Being mistaken for Rob Brydon used to be funny. Then it became annoying. Yes it's true I do carry a photo of me and Rob together to show people who is who. Rob likes to know who his fans are. If someone mistakes me for him I have to ring him and give him a full demographic profile. For example: 'Man, early fifties, selling fruit and veg in the market.'
Occasionally I'll sit in my trailer and get wistful for a life in physics research. I'd like to have been involved in modelling neural networks, which was a hot topic when I was at Cambridge. But then I'll look at my complimentary basket of fruit and I'm OK.
My Perfect Weekend: Ben Miller
I love my weekends with my wife – actress Belinda Stewart-Wilson – both at home in Maida Vale and in Somerset where my wife's parents live. Happily, filming can often create office-like hours and if I'm lucky the weekend starts on Friday morning.
As well as my in-laws, we have lots of friends in the West Country so we tend to go down there quite a lot. It's a little community. We even rented a place down there for a time, on a farm. It's a place our three-year-old son, Sonny, loves.
I'm constantly plotting my eventual permanent escape to the country. I love the fact that everyone there is barking mad and everything is balmy and more relaxed.
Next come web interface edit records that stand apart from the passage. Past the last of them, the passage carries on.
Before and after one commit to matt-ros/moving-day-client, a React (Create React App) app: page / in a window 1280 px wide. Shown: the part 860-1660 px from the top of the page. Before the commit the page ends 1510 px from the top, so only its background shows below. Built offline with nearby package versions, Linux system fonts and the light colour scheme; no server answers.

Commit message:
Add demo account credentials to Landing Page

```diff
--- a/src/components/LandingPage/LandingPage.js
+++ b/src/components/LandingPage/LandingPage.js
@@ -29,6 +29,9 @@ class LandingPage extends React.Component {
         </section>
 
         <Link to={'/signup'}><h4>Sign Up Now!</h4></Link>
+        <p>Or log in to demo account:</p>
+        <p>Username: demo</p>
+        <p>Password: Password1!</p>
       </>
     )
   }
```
We often stay with the playwright Jez Butterworth and his wife Gilly. Jez has a smallholding with pigs, ducks and chickens. When he lived in Soho he wrote about Soho and now he's in the West Country he writes about deep and dark country goings-on.
I met Belinda at Jez and Gilly's wedding. When I first saw her she was doing a cartwheel. I heard her say: "Here's your wedding present!" I turned around and there was the cartwheel. Of course, I was instantly captivated. We have been married for five years and have even acted together in the last series of the television drama Primeval.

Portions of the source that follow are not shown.